## PROBLEM TO WORK ON
Your task is to write out the entire listing exactly, omitting its pictures.

== Segment start ==

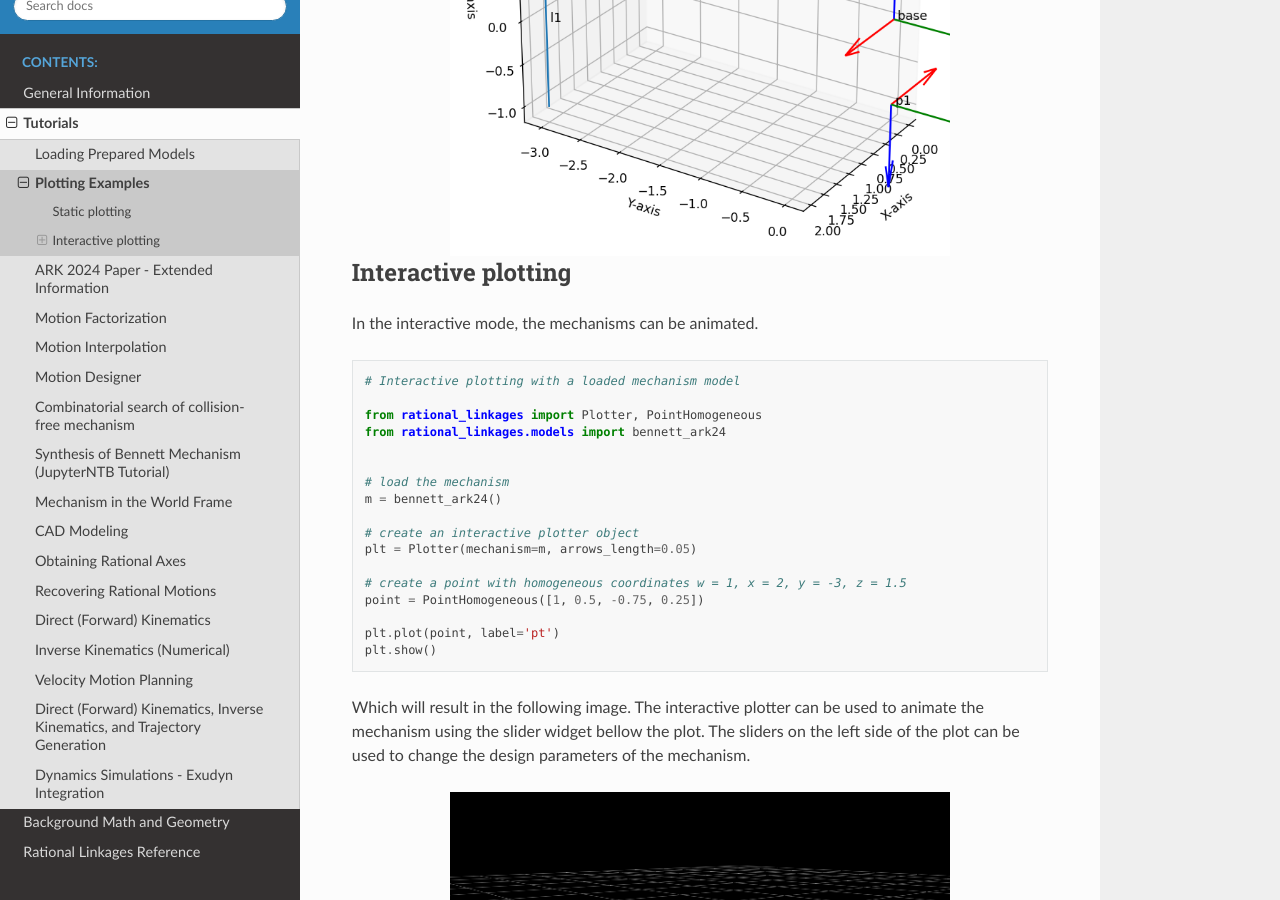
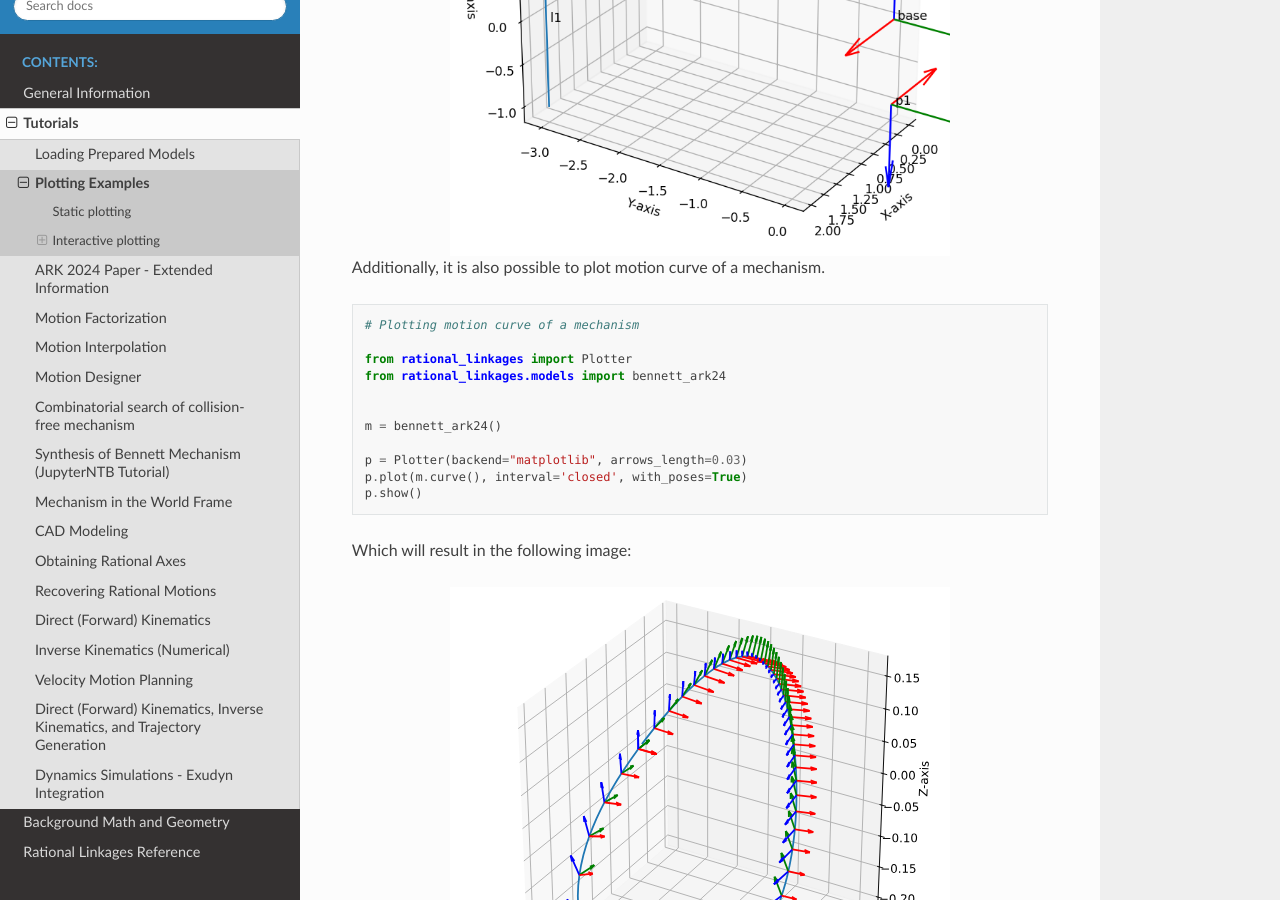
Before and after one commit to hucik14/rational-linkages, a Sphinx documentation site: the page built from docs/source/tutorials/plotting.rst, in a window 1280 px wide and 900 px high, scrolled down 1315 px. Built offline with Sphinx 7.4.7 and the Read the Docs theme 3.1.0, drawn with Linux system fonts in a browser that asks for light colours.

Commit message:
tutorial to plot curve of a mechanism
changelog: added

```diff
--- a/docs/source/tutorials/plotting.rst
+++ b/docs/source/tutorials/plotting.rst
@@ -59,6 +59,35 @@ Which will result in the following image:
     :width: 500 px
     :align: center
     :alt: Output static plot
+
+Additionally, it is also possible to plot motion curve of a mechanism.
+
+.. testcode:: [plotting_example1b]
+
+    # Plotting motion curve of a mechanism
+
+    from rational_linkages import Plotter
+    from rational_linkages.models import bennett_ark24
+
+
+    m = bennett_ark24()
+
+    p = Plotter(backend="matplotlib", arrows_length=0.03)
+    p.plot(m.curve(), interval='closed', with_poses=True)
+    p.show()
+
+.. testcleanup:: [plotting_example1b]
+
+    del p, m, Plotter, bennett_ark24
+
+
+Which will result in the following image:
+
+.. figure:: figures/mech_curve.svg
+    :width: 500 px
+    :align: center
+    :alt: Output static plot
+
 
 Interactive plotting
 --------------------
```
Also changed, not shown: docs/source/tutorials/figures/mech_curve.svg (added), 1 other file.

== Segment end ==

## OUTPUT OF THE TASK
Before and after one commit to hucik14/rational-linkages, a Sphinx documentation site: the page built from docs/source/tutorials/plotting.rst, in a window 1280 px wide and 900 px high, scrolled down 1315 px. Built offline with Sphinx 7.4.7 and the Read the Docs theme 3.1.0, drawn with Linux system fonts in a browser that asks for light colours.

Commit message:
tutorial to plot curve of a mechanism
changelog: added

```diff
--- a/docs/source/tutorials/plotting.rst
+++ b/docs/source/tutorials/plotting.rst
@@ -59,6 +59,35 @@ Which will result in the following image:
     :width: 500 px
     :align: center
     :alt: Output static plot
+
+Additionally, it is also possible to plot motion curve of a mechanism.
+
+.. testcode:: [plotting_example1b]
+
+    # Plotting motion curve of a mechanism
+
+    from rational_linkages import Plotter
+    from rational_linkages.models import bennett_ark24
+
+
+    m = bennett_ark24()
+
+    p = Plotter(backend="matplotlib", arrows_length=0.03)
+    p.plot(m.curve(), interval='closed', with_poses=True)
+    p.show()
+
+.. testcleanup:: [plotting_example1b]
+
+    del p, m, Plotter, bennett_ark24
+
+
+Which will result in the following image:
+
+.. figure:: figures/mech_curve.svg
+    :width: 500 px
+    :align: center
+    :alt: Output static plot
+
 
 Interactive plotting
 --------------------
```
Also changed, not shown: docs/source/tutorials/figures/mech_curve.svg (added), 1 other file.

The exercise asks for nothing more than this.